Finding Your Interests With the Help of Social Media

This post appeared in an old technology blog that can be found here.

At no time in history has their ever been this amount of information available online, for free. It will grow larger tomorrow and the day after, and so on. Every piece of knowledge or opinion I have about technology has come from reading this free information. When I began exploring my interests in high school I did not start with technology, but naturally gravitated towards it as I grew evermore fascinated. Recently, during a technology discussion with my roommate, a third buddy chimed in, “I wish I was this passionate about anything.” (This ‘buddy’ of mine is no slacker either, but is actually receiving his Master’s from CMU in Electrical & Computer this spring.) This comment really got me thinking. It has become second-nature for me to ponder the web in search of the endless questions that fill my brain daily. Between searching on Google, TechCrunch, and Quora, I have been able to answer many of the questions, sparking further questions, and continuing the process. While I am more curious than the average person, I believe that most of my curiosity today is a result of finding and exploring interests at an earlier age.

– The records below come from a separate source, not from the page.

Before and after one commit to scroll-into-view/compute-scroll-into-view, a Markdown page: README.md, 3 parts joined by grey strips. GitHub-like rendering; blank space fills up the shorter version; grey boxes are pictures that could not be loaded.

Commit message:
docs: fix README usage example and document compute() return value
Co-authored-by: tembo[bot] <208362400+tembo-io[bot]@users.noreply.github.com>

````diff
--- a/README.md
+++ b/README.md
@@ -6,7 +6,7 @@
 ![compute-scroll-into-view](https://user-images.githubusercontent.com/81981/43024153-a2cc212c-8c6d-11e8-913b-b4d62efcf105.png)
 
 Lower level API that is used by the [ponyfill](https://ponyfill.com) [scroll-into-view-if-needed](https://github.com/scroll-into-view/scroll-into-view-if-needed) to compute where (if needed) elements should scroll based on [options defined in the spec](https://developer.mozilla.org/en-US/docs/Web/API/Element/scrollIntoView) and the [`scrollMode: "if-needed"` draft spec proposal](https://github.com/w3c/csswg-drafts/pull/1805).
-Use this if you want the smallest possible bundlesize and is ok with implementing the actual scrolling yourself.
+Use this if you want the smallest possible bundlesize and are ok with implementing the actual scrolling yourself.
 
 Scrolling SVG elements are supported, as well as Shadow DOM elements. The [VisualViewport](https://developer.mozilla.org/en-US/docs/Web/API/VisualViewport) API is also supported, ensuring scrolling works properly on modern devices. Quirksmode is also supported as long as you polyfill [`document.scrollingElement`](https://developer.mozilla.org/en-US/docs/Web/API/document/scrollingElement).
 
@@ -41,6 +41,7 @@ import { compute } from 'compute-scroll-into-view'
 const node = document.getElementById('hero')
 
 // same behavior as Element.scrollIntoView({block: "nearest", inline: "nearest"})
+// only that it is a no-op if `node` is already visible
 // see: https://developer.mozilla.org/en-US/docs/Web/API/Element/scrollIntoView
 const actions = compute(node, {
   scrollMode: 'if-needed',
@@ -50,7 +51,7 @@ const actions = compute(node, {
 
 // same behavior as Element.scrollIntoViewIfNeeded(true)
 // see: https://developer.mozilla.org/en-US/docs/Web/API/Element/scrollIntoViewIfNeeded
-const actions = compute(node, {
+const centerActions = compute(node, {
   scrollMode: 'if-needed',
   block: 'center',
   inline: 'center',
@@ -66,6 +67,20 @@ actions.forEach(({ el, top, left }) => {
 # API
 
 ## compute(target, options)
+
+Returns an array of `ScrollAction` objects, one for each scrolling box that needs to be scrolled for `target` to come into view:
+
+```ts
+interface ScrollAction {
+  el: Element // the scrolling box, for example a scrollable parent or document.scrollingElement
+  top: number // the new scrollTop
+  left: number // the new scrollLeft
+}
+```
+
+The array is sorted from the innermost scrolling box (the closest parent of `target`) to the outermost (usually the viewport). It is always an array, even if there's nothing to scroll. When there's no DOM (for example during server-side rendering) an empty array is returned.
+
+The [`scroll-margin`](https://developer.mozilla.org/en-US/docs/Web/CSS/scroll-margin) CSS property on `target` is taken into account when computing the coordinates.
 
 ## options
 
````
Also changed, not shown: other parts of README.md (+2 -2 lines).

In my opinion this lack of true interests is a direct precursor to statistics often found in the news such as, “53% of recent college graduates are jobless or underemployed.” I would like to think that for many jobs, passion will shine through more so than your college or work experience. I am a firm believer that is does not matter where you come from, but with a passion and desire to learn one can succeed in almost anything. While it is never too late to get passionate about something new, I believe we must look to the youth and discover how we can get them passionate in new ways than before.

When I talk to my younger siblings and proclaim that they do not have to join and devote countless hours towards the next Vine, Instagram, QuizUp, Candy Crush, etc. they push back and insist that “everyone is on it”. I understand where they are coming from and fully realize that they are not going to be downloading any educational/news apps in the near future.

The Solution

Encourage high-school and college students to begin using social media outlets as more than just a means to interact with their friends.

**I will focus the rest of this post on Twitter, but the same process can be applied to FaceBook as well.**

Social media is gigantic. Whether you are a proponent for Facebook, Twitter, or something else the chances are you are on one of them and you check it often. I hesitated to sign up for Twitter for a long time because I did not know what it is or why I needed one. After joining it I quickly noticed that I was using it for a different purpose than my friends. Today kids use Twitter mainly as another source of interacting and entertainment (as if their is not enough already.) Tweets are often about pet peeves, occurrences, opinions, and jokes. When kids are not just following their friends they follow pages that make them laugh or random fact pages.

Random fact pages are a start, but the next step is getting kids to follow more pages that stimulate them intellectually. What if high school students used Twitter to gauge their interests far beyond what the high school education does. I for one majored in business because I was good at math, enjoyed AP economics, and had an entrepreneurial spirit. However, if I began exploring my interests earlier, I would have discovered my passion for technology, and likely majored in Information Systems or a similar major. I can imagine a viral video called ‘The College Major Test’ where people follow Twitter pages related to their majors and have shocking revelations. If you find it a hassle to read the Psychology Today tweets then you probably should not be a psychology major. Obviously there will be some clear exceptions, but in general it should be a decent barometer.

When I went to organize the vast websites I visited for news I downloaded Feedly and set it up with all of my sites. Over time I continuously found myself visiting Twitter more than Feedly and eventually decided to just delete Feedly altogether. Why? Twitter presented the information in an easier to read format and it did not feel like a task because interesting articles were mixed in with funny tweets from celebrities and friends. The thing in my body that urges me to follow and read more technology articles is a clear indicator that I want to pursue a career that relates to technology. This is the type of realization I hope future students can have.